As for Japan's Masahiro Tanaka, we have known for some time the Yankees want him badly. From the initial plan this winter, Tanaka joined Robinson Cano, Brian McCann and Carlos Beltran atop the Yankees' wish list. The Yankees would love to make it 3-for-4, with Jacoby Ellsbury pinch hitting for Cano.
Tanaka wants to play in the United States in 2014, while his team, the Rakuten Golden Eagles, is undecided about making him available.
The Yankees aren't undecided on him. While the $189 million payroll threshold is out the window unless Alex Rodriguez remains suspended -- and even then, they might not make it -- the Yankees will go all out for Tanaka, feeling he is exactly what they need: a high-end, young starter to bring buzz to the Bronx.
There is a feeling among some that the Yankees are destined for more free Octobers. The signing of players in their late 30s, like Tuesday's deal for Brian Roberts and picking up reliever Matt Thornton, are just Band-Aids.
That might end up being true, but Tanaka might be the guy who changes everything. Despite his undefeated season, however, no one knows if he is the next Yu Darvish or Kei Igawa.
The Yankees have to take that chance and then hope their high-end, high-level pitching fortunes change quickly. Michael Pineda turns 25 next month, while Manny Banuelos is just 22.
Pineda is returning from a serious shoulder injury, while Banuelos has a Tommy John scar on his left elbow. They might end up being nothing, but if they are something -- let's say No. 3 or 4 starters -- and Tanaka becomes an ace, then a year from now the Yankees' rotation could be:
2. CC Sabathia
3. Ivan Nova
They would have depth with David Phelps, Adam Warren and Vidal Nuno. Suddenly, the future would look a lot different.
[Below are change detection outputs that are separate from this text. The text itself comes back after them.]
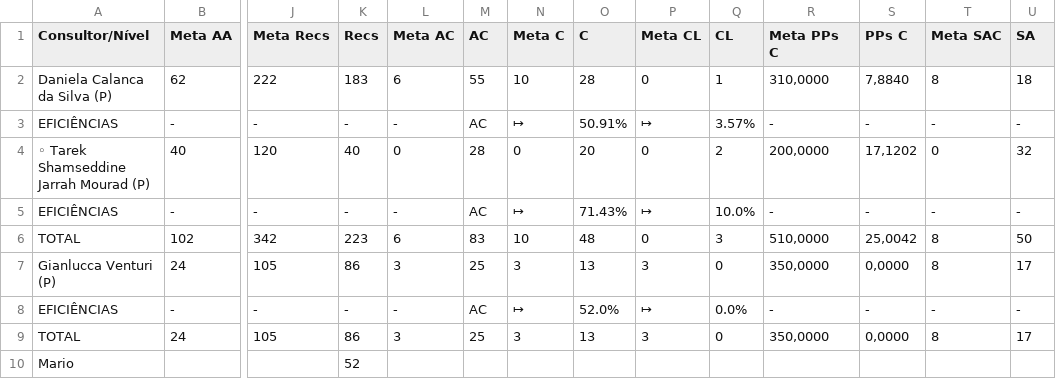
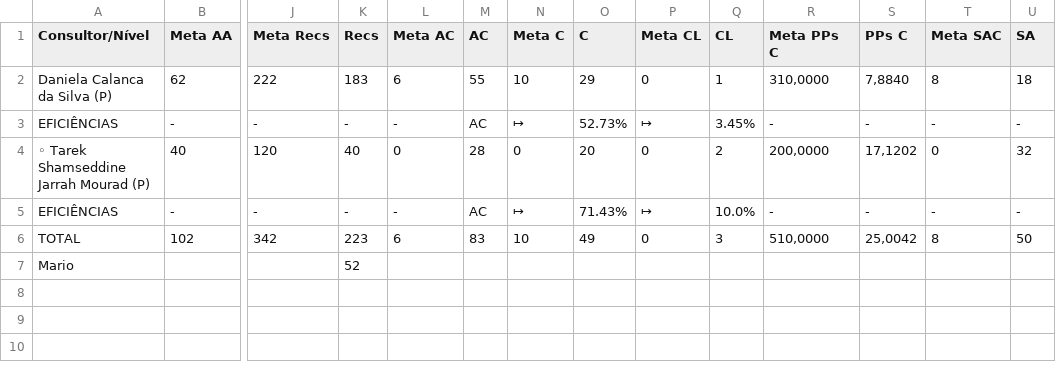
Before and after one commit to officew1goiania/gestaoavista2, a CSV file: dados_extraidos.csv, drawn as a sheet; only a part is shown, gaps mark what is left out; rows hold the shown columns only; the diff names each change by its address in the sheet, - before the commit and + after, or states it on an @@ line.

```diff
--- a/dados_extraidos.csv
+++ b/dados_extraidos.csv
-O2 (C): 28
+O2 (C): 29
-O3 (C): 50.91%
+O3 (C): 52.73%
-Q3 (CL): 3.57%
+Q3 (CL): 3.45%
-O6 (C): 48
+O6 (C): 49
-row 7: Gianlucca Venturi (P) | 24 | 105 | 86 | 3 | 25 | 3 | 13 | 3 | 0 | 350,0000 | 0,0000 | 8 | 17
-row 8: EFICIÊNCIAS | - | - | - | - | AC | ↦ | 52.0% | ↦ | 0.0% | - | - | - | -
-row 9: TOTAL | 24 | 105 | 86 | 3 | 25 | 3 | 13 | 3 | 0 | 350,0000 | 0,0000 | 8 | 17
```
Also changed, not shown: dados_semana.csv, ranking_ap.csv, 4 other files.
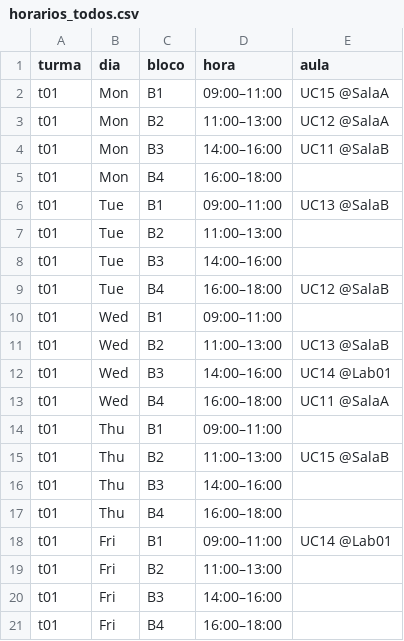
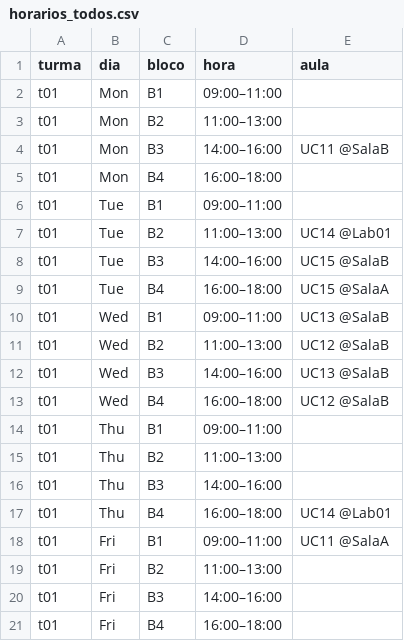
Before and after one commit to Sydn3y171/IA25_P01_G02, a CSV file: export/csv/horarios_todos.csv, drawn as a sheet; only a part is shown; the diff covers the shown part only.

```diff
--- a/export/csv/horarios_todos.csv
+++ b/export/csv/horarios_todos.csv
@@ -1,19 +1,19 @@
 turma,dia,bloco,hora,aula
-t01,Mon,B1,09:00–11:00,UC15 @SalaA
-t01,Mon,B2,11:00–13:00,UC12 @SalaA
+t01,Mon,B1,09:00–11:00,
+t01,Mon,B2,11:00–13:00,
 t01,Mon,B3,14:00–16:00,UC11 @SalaB
 t01,Mon,B4,16:00–18:00,
-t01,Tue,B1,09:00–11:00,UC13 @SalaB
-t01,Tue,B2,11:00–13:00,
-t01,Tue,B3,14:00–16:00,
-t01,Tue,B4,16:00–18:00,UC12 @SalaB
-t01,Wed,B1,09:00–11:00,
-t01,Wed,B2,11:00–13:00,UC13 @SalaB
-t01,Wed,B3,14:00–16:00,UC14 @Lab01
-t01,Wed,B4,16:00–18:00,UC11 @SalaA
+t01,Tue,B1,09:00–11:00,
+t01,Tue,B2,11:00–13:00,UC14 @Lab01
+t01,Tue,B3,14:00–16:00,UC15 @SalaB
+t01,Tue,B4,16:00–18:00,UC15 @SalaA
+t01,Wed,B1,09:00–11:00,UC13 @SalaB
+t01,Wed,B2,11:00–13:00,UC12 @SalaB
+t01,Wed,B3,14:00–16:00,UC13 @SalaB
+t01,Wed,B4,16:00–18:00,UC12 @SalaB
 t01,Thu,B1,09:00–11:00,
-t01,Thu,B2,11:00–13:00,UC15 @SalaB
+t01,Thu,B2,11:00–13:00,
 t01,Thu,B3,14:00–16:00,
-t01,Thu,B4,16:00–18:00,
-t01,Fri,B1,09:00–11:00,UC14 @Lab01
+t01,Thu,B4,16:00–18:00,UC14 @Lab01
+t01,Fri,B1,09:00–11:00,UC11 @SalaA
 t01,Fri,B2,11:00–13:00,
```
Also changed, not shown: 27 edited cells elsewhere in this file, 14 other files.
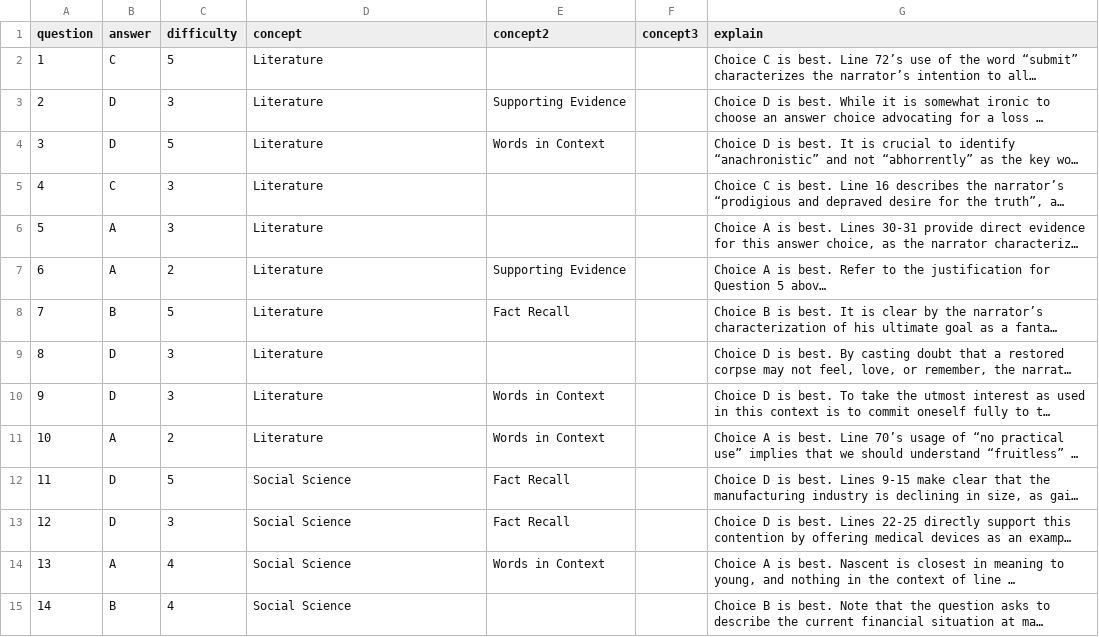
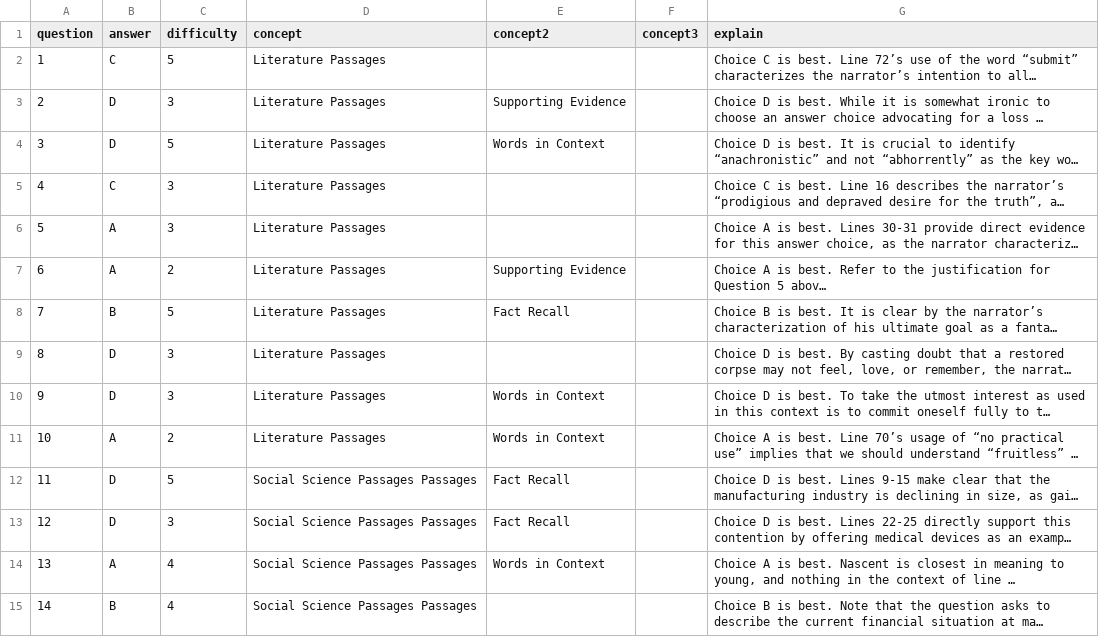
Before and after one commit to collegevine/SAT-Diagnostic-Tool, a CSV file: data/Data Assets - Verbal-ans.csv, drawn as a sheet; only a part is shown; long unchanged cells end in …; the diff covers the shown part only; the diff names each change by its address in the sheet, - before the commit and + after, or states it on an @@ line.

```diff
--- a/data/Data Assets - Verbal-ans.csv
+++ b/data/Data Assets - Verbal-ans.csv
-D2:D11 (concept): Literature
+D2:D11 (concept): Literature Passages
-D12:D15 (concept): Social Science
+D12:D15 (concept): Social Science Passages Passages
```
Also changed, not shown: 30 edited cells elsewhere in this file, data/Data Assets - Math1-ans.csv, data/Data Assets - Math2-ans.csv, 7 other files.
Of course, there are a lot of "candies and nuts" in that scenario, but the Yankees have one big move left in them this offseason -- and it is Tanaka.